Tsunami debris an environmental threat
As we approach the one-year anniversary of the earthquake and tsunami that devastated the region around the Fukushima Daiichi Nuclear Power Plant, my thoughts are very much with the people of Japan who continue to recover and rebuild from this disaster.
A year later, we continue to hear many stories about the human and environmental impact of the aftermath. Most recently we are learning of the resulting 3 to 4 million tons of marine debris that washed into the ocean in Japan, a small percentage of which is floating toward the Pacific coastline of the United States.
The Japanese earthquake and tsunami was a human tragedy and an unpreventable natural disaster. But the trash that finds its way into our ocean every day is preventable. The debris from the Japanese tsunami is a small part of the larger problem of ocean trash. By removing and reducing the amount of trash in our ocean and waterways, we can help ensure that the ocean is more resilient in the face of unavoidable natural disasters. Common items like plastic bags, bottles, and cigarette butts discarded long distances from the coastal areas find their way into waterways and rivers and ultimately end up in the ocean, creating a growing problem for marine habitats, resources, and all of us who depend on them for survival.
My organization EarthEcho International (in conjunction with partners including Toyota USA Foundation, Participant Media, Discovery Education, and Ocean Conservancy) has created tools and resources for young people to do something about this issue of trash. It is one small way that young people can take control of the future, starting in their own backyards, schools, and communities. From students and educators to parents and community leaders, EarthEcho provides resources and tools to help people make a positive difference in their communities and beyond. The good news is it's something we can all start today.
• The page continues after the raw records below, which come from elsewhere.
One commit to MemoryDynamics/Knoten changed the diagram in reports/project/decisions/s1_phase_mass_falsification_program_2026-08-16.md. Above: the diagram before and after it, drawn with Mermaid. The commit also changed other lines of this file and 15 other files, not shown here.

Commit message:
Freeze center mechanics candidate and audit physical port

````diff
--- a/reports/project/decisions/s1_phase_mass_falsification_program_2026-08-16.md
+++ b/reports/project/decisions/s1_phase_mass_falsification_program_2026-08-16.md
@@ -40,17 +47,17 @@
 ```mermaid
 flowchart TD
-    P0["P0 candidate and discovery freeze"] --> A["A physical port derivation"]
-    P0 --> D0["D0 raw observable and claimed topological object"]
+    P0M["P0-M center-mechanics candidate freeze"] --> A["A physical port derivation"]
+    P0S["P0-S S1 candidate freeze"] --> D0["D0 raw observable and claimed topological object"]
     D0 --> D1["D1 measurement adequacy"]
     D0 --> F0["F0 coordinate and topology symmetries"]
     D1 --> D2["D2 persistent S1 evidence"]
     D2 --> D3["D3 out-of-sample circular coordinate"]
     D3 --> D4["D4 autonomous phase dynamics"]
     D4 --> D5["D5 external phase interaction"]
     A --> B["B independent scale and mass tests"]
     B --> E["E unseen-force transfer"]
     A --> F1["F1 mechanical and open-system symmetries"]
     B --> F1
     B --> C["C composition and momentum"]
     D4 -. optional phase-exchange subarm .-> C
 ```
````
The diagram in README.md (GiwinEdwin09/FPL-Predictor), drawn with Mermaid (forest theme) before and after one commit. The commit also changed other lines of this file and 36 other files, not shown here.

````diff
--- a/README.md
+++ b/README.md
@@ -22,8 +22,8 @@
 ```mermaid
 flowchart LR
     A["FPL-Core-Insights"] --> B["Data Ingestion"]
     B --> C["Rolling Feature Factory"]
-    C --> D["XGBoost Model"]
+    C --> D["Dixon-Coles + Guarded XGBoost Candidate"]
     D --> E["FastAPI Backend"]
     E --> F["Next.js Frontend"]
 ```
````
Coordinate a waterway or park cleanup in your community, create an awareness campaign at your school about the effects of plastic bottles, and practice safe disposal methods in your home.
As we reflect back at the devastating events of a year ago where so much was beyond control, it's an opportunity to look at what is in our control every day to ensure a brighter future.
Visit WaterPlanetChallenge.org to start your efforts today.